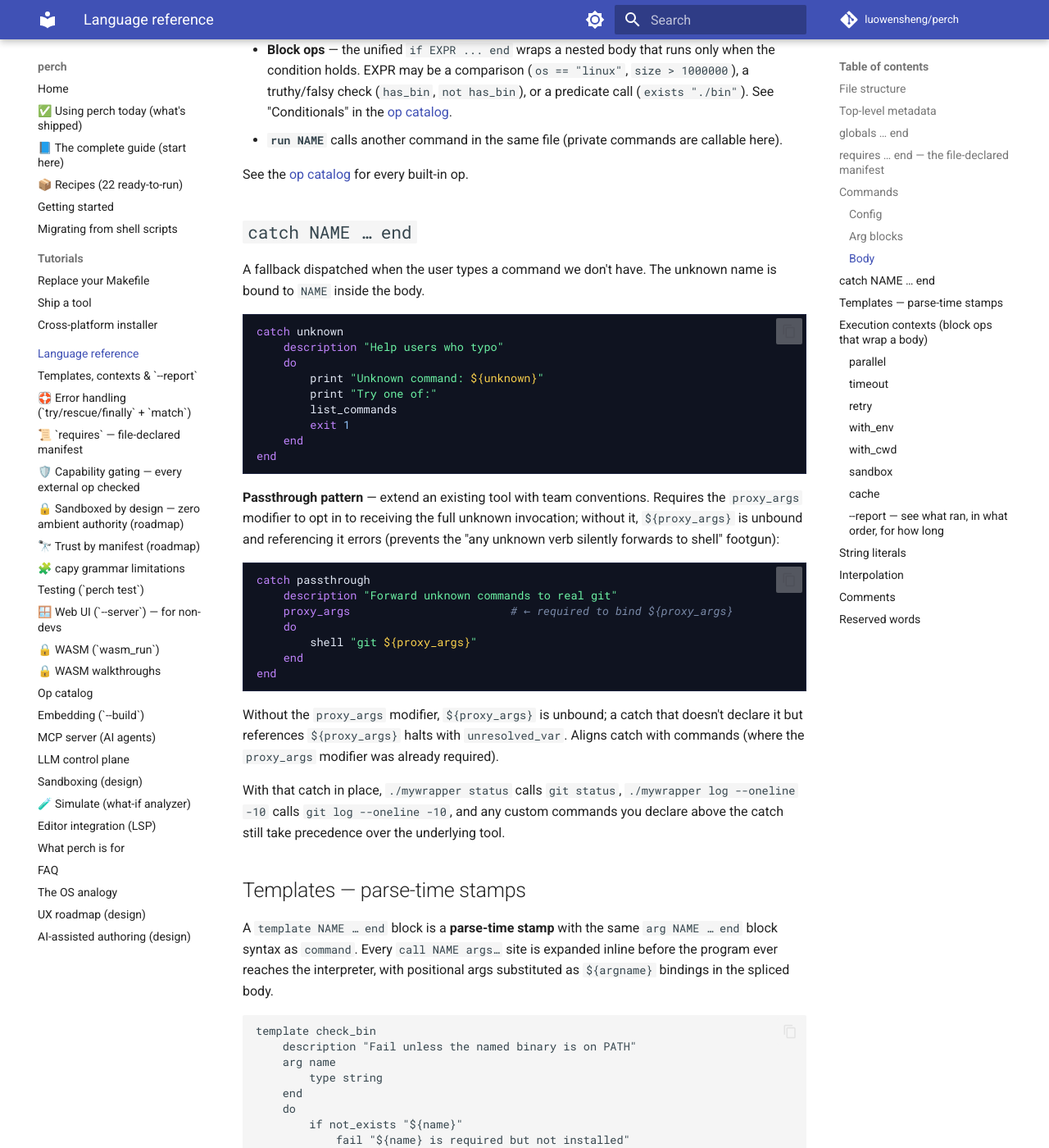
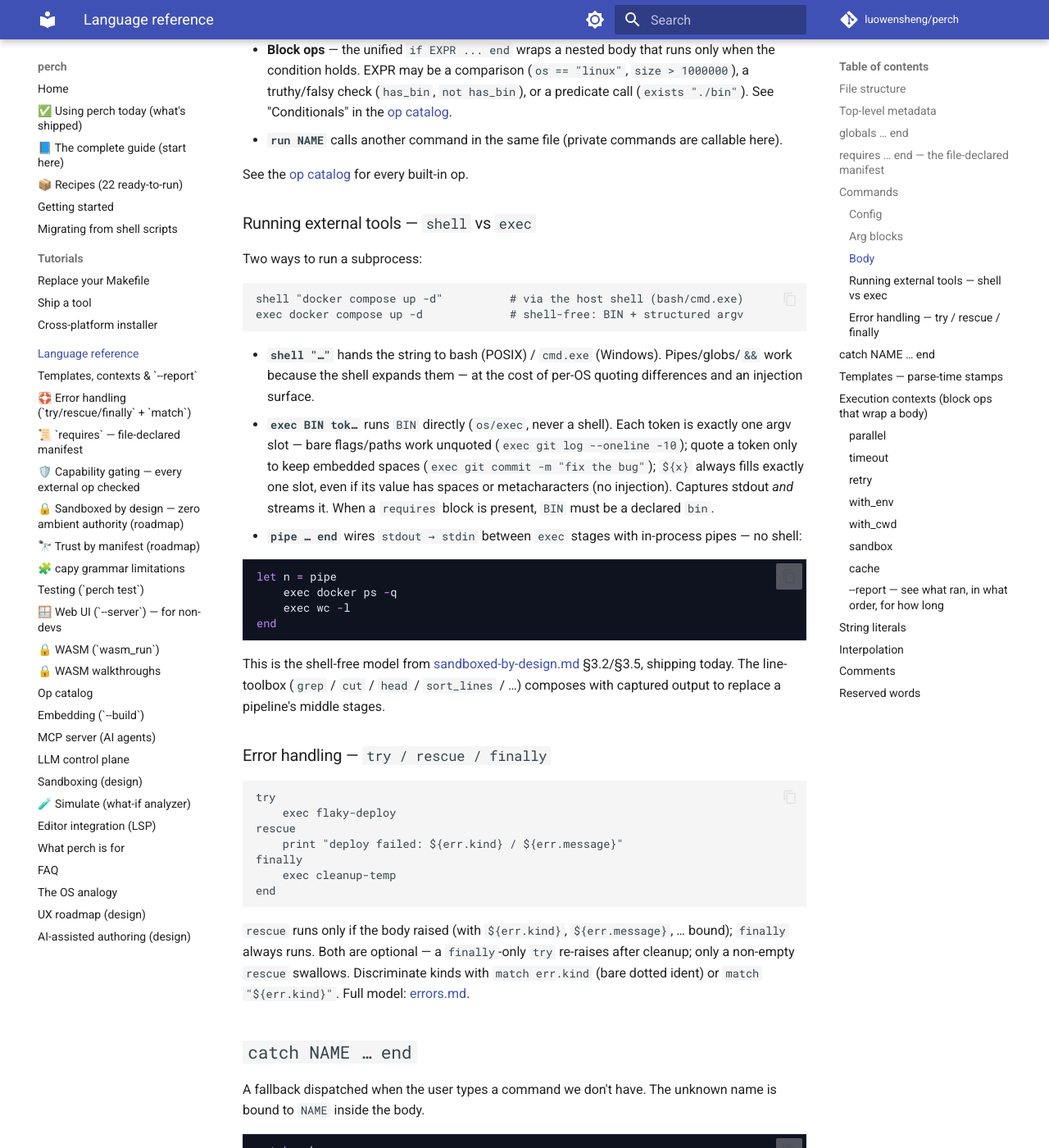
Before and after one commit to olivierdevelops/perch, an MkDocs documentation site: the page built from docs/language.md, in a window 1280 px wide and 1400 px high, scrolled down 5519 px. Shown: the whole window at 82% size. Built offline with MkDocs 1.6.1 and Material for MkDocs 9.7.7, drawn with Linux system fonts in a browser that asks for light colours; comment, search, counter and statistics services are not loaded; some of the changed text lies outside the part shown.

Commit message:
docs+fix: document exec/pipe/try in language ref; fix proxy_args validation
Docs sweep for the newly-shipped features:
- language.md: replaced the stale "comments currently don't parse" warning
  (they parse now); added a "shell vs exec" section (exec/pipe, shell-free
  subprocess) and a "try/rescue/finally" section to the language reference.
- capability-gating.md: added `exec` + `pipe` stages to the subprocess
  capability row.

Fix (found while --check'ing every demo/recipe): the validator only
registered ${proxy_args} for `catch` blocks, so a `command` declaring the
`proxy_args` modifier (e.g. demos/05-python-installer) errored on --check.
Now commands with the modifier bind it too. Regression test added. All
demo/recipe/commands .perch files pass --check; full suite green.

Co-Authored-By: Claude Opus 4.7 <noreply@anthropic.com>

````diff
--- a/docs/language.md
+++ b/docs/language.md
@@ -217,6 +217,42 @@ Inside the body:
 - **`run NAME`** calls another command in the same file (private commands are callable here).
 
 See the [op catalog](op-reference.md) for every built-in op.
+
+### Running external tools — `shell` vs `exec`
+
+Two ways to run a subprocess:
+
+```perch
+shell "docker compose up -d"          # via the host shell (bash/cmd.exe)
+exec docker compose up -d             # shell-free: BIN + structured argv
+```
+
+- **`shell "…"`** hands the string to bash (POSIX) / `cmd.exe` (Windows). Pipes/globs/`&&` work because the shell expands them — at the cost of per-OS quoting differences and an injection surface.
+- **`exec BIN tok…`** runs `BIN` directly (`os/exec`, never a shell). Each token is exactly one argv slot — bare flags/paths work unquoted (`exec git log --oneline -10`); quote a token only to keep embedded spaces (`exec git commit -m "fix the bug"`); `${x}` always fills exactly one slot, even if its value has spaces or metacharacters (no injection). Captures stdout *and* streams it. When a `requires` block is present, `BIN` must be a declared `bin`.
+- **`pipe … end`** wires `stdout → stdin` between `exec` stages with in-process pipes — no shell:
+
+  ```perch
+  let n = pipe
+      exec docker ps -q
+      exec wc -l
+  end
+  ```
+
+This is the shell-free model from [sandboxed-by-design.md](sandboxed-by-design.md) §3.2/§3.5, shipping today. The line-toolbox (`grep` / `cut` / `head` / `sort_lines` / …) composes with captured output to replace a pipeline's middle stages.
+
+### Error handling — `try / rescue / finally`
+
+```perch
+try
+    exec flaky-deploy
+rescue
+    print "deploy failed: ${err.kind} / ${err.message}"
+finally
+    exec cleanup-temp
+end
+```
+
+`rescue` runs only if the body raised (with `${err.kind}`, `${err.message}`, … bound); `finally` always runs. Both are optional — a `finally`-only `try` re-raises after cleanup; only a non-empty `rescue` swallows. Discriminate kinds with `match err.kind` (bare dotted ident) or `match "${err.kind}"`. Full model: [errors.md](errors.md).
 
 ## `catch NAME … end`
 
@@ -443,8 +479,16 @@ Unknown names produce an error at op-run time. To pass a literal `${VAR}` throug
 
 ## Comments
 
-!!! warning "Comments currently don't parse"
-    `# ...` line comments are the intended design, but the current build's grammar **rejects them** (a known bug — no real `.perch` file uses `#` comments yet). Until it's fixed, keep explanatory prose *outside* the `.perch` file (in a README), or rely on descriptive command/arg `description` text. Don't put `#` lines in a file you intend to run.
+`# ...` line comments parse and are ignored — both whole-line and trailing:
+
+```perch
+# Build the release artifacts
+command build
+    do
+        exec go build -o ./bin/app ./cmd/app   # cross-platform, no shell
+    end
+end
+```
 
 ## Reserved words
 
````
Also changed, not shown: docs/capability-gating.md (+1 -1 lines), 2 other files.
========================
## Work required:
The records above need to be reproduced exactly, with all images omitted.

## Exercise result:
Before and after one commit to olivierdevelops/perch, an MkDocs documentation site: the page built from docs/language.md, in a window 1280 px wide and 1400 px high, scrolled down 5519 px. Shown: the whole window at 82% size. Built offline with MkDocs 1.6.1 and Material for MkDocs 9.7.7, drawn with Linux system fonts in a browser that asks for light colours; comment, search, counter and statistics services are not loaded; some of the changed text lies outside the part shown.

Commit message:
docs+fix: document exec/pipe/try in language ref; fix proxy_args validation
Docs sweep for the newly-shipped features:
- language.md: replaced the stale "comments currently don't parse" warning
  (they parse now); added a "shell vs exec" section (exec/pipe, shell-free
  subprocess) and a "try/rescue/finally" section to the language reference.
- capability-gating.md: added `exec` + `pipe` stages to the subprocess
  capability row.

Fix (found while --check'ing every demo/recipe): the validator only
registered ${proxy_args} for `catch` blocks, so a `command` declaring the
`proxy_args` modifier (e.g. demos/05-python-installer) errored on --check.
Now commands with the modifier bind it too. Regression test added. All
demo/recipe/commands .perch files pass --check; full suite green.

Co-Authored-By: Claude Opus 4.7 <noreply@anthropic.com>

````diff
--- a/docs/language.md
+++ b/docs/language.md
@@ -217,6 +217,42 @@ Inside the body:
 - **`run NAME`** calls another command in the same file (private commands are callable here).
 
 See the [op catalog](op-reference.md) for every built-in op.
+
+### Running external tools — `shell` vs `exec`
+
+Two ways to run a subprocess:
+
+```perch
+shell "docker compose up -d"          # via the host shell (bash/cmd.exe)
+exec docker compose up -d             # shell-free: BIN + structured argv
+```
+
+- **`shell "…"`** hands the string to bash (POSIX) / `cmd.exe` (Windows). Pipes/globs/`&&` work because the shell expands them — at the cost of per-OS quoting differences and an injection surface.
+- **`exec BIN tok…`** runs `BIN` directly (`os/exec`, never a shell). Each token is exactly one argv slot — bare flags/paths work unquoted (`exec git log --oneline -10`); quote a token only to keep embedded spaces (`exec git commit -m "fix the bug"`); `${x}` always fills exactly one slot, even if its value has spaces or metacharacters (no injection). Captures stdout *and* streams it. When a `requires` block is present, `BIN` must be a declared `bin`.
+- **`pipe … end`** wires `stdout → stdin` between `exec` stages with in-process pipes — no shell:
+
+  ```perch
+  let n = pipe
+      exec docker ps -q
+      exec wc -l
+  end
+  ```
+
+This is the shell-free model from [sandboxed-by-design.md](sandboxed-by-design.md) §3.2/§3.5, shipping today. The line-toolbox (`grep` / `cut` / `head` / `sort_lines` / …) composes with captured output to replace a pipeline's middle stages.
+
+### Error handling — `try / rescue / finally`
+
+```perch
+try
+    exec flaky-deploy
+rescue
+    print "deploy failed: ${err.kind} / ${err.message}"
+finally
+    exec cleanup-temp
+end
+```
+
+`rescue` runs only if the body raised (with `${err.kind}`, `${err.message}`, … bound); `finally` always runs. Both are optional — a `finally`-only `try` re-raises after cleanup; only a non-empty `rescue` swallows. Discriminate kinds with `match err.kind` (bare dotted ident) or `match "${err.kind}"`. Full model: [errors.md](errors.md).
 
 ## `catch NAME … end`
 
@@ -443,8 +479,16 @@ Unknown names produce an error at op-run time. To pass a literal `${VAR}` throug
 
 ## Comments
 
-!!! warning "Comments currently don't parse"
-    `# ...` line comments are the intended design, but the current build's grammar **rejects them** (a known bug — no real `.perch` file uses `#` comments yet). Until it's fixed, keep explanatory prose *outside* the `.perch` file (in a README), or rely on descriptive command/arg `description` text. Don't put `#` lines in a file you intend to run.
+`# ...` line comments parse and are ignored — both whole-line and trailing:
+
+```perch
+# Build the release artifacts
+command build
+    do
+        exec go build -o ./bin/app ./cmd/app   # cross-platform, no shell
+    end
+end
+```
 
 ## Reserved words
 
````
Also changed, not shown: docs/capability-gating.md (+1 -1 lines), 2 other files.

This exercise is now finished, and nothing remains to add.